<<<<

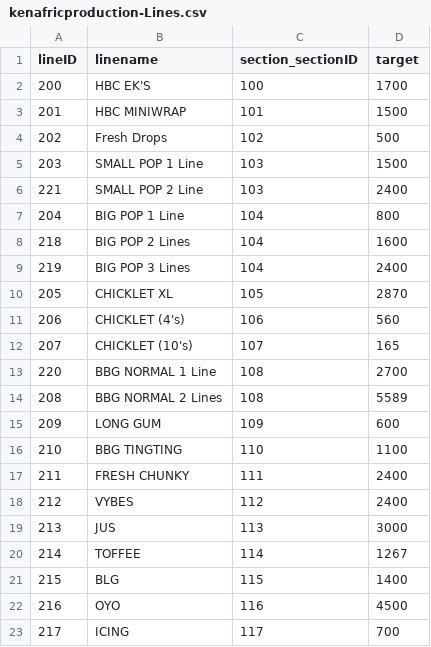
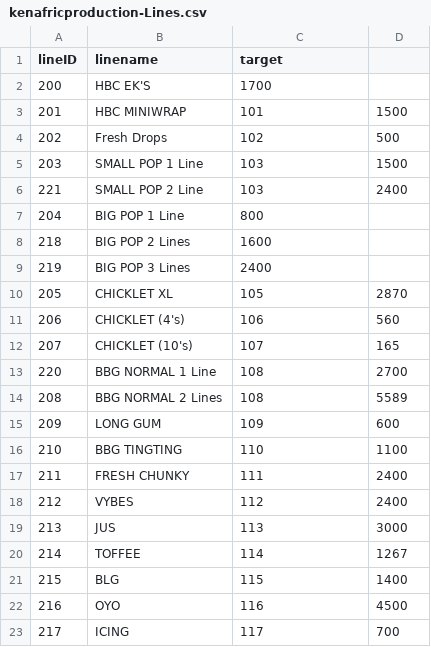
Before and after one commit to Techie-Works/demandplanKI, a CSV file: db/data/kenafricproduction-Lines.csv, drawn as a sheet.

```diff
--- a/db/data/kenafricproduction-Lines.csv
+++ b/db/data/kenafricproduction-Lines.csv
@@ -1,3 +1,3 @@
-lineID,linename,section_sectionID,target
-200,HBC EK'S,100,1700
+lineID,linename,target
+200,HBC EK'S,1700
 201,HBC MINIWRAP,101,1500
@@ -6,5 +6,5 @@ lineID,linename,section_sectionID,target
 221,SMALL POP 2 Line,103,2400
-204,BIG POP 1 Line,104,800
-218,BIG POP 2 Lines,104,1600
-219,BIG POP 3 Lines,104,2400
+204,BIG POP 1 Line,800
+218,BIG POP 2 Lines,1600
+219,BIG POP 3 Lines,2400
 205,CHICKLET XL,105,2870
```
Also changed, not shown: 35 other files.
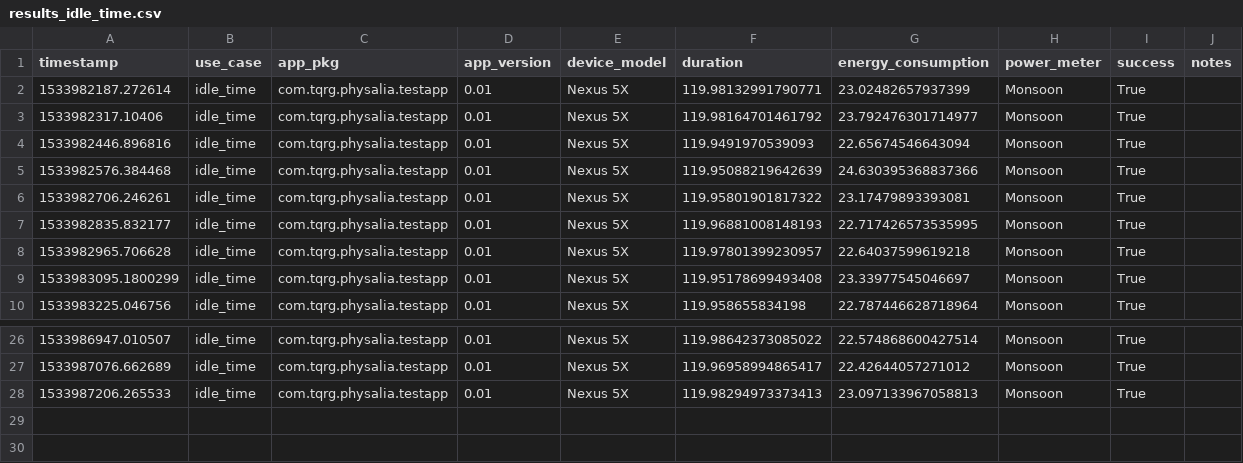
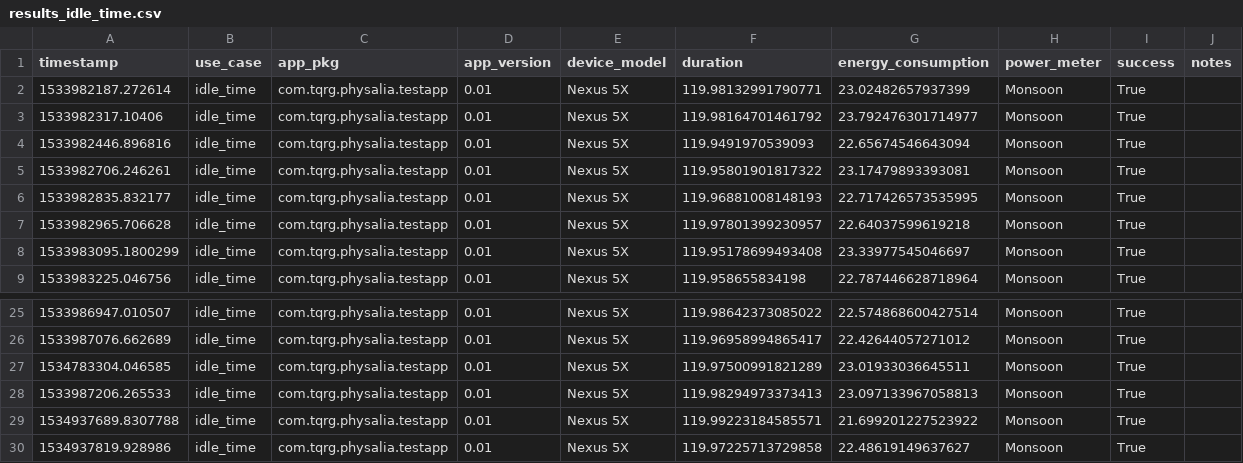
Before and after one commit to luiscruz/physalia-automators, a CSV file: experiments_part_2/results_idle_time.csv, drawn as a sheet; only a part is shown, gaps mark what is left out; removed rows and columns are numbered as before the commit, all else as after; the diff names each change by its address in the sheet, - before the commit and + after, or states it on an @@ line.

Commit message:
fixed robotium use case; compleeted idle time"

```diff
--- a/experiments_part_2/results_idle_time.csv
+++ b/experiments_part_2/results_idle_time.csv
-row 5: 1533982576.384468 | idle_time | com.tqrg.physalia.testapp | 0.01 | Nexus 5X | 119.95088219642639 | 24.630395368837366 | Monsoon | True
+row 27: 1534783304.046585 | idle_time | com.tqrg.physalia.testapp | 0.01 | Nexus 5X | 119.97500991821289 | 23.01933036645511 | Monsoon | True
+row 29: 1534937689.8307788 | idle_time | com.tqrg.physalia.testapp | 0.01 | Nexus 5X | 119.99223184585571 | 21.699201227523922 | Monsoon | True
+row 30: 1534937819.928986 | idle_time | com.tqrg.physalia.testapp | 0.01 | Nexus 5X | 119.97225713729858 | 22.48619149637627 | Monsoon | True
```
Also changed, not shown: 4 other files.
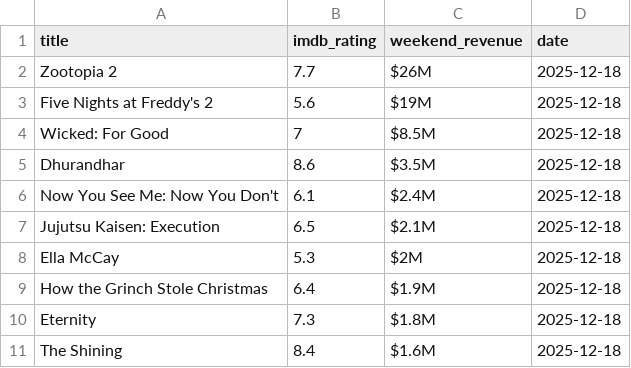
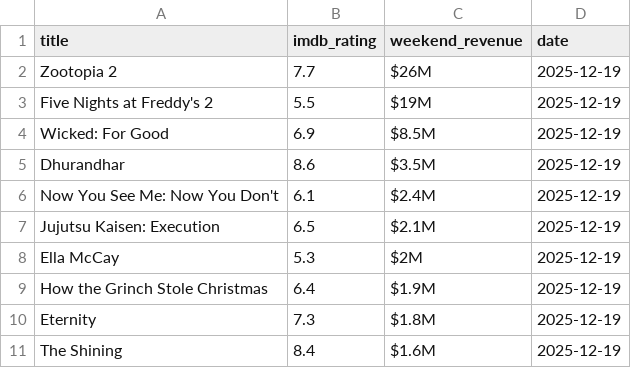
Before and after one commit to madisonhosea10/.github-workflows-movies.yml, a CSV file: imdb_raw.csv, drawn as a sheet.

```diff
--- a/imdb_raw.csv
+++ b/imdb_raw.csv
@@ -1,11 +1,11 @@
 title,imdb_rating,weekend_revenue,date
-Zootopia 2,7.7,$26M,2025-12-18
-Five Nights at Freddy's 2,5.6,$19M,2025-12-18
-Wicked: For Good,7,$8.5M,2025-12-18
-Dhurandhar,8.6,$3.5M,2025-12-18
-Now You See Me: Now You Don't,6.1,$2.4M,2025-12-18
-Jujutsu Kaisen: Execution,6.5,$2.1M,2025-12-18
-Ella McCay,5.3,$2M,2025-12-18
-How the Grinch Stole Christmas,6.4,$1.9M,2025-12-18
-Eternity,7.3,$1.8M,2025-12-18
-The Shining,8.4,$1.6M,2025-12-18
+Zootopia 2,7.7,$26M,2025-12-19
+Five Nights at Freddy's 2,5.5,$19M,2025-12-19
+Wicked: For Good,6.9,$8.5M,2025-12-19
+Dhurandhar,8.6,$3.5M,2025-12-19
+Now You See Me: Now You Don't,6.1,$2.4M,2025-12-19
+Jujutsu Kaisen: Execution,6.5,$2.1M,2025-12-19
+Ella McCay,5.3,$2M,2025-12-19
+How the Grinch Stole Christmas,6.4,$1.9M,2025-12-19
+Eternity,7.3,$1.8M,2025-12-19
+The Shining,8.4,$1.6M,2025-12-19
```
Also changed, not shown: bom_raw.csv, movies_master.csv, 1 other file.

>>>>

__WORK ITEM__
Search the records above for the string "Ella". Report each line that has it.

__WRITTEN SOLUTION__
-Ella McCay,5.3,$2M,2025-12-18
+Ella McCay,5.3,$2M,2025-12-19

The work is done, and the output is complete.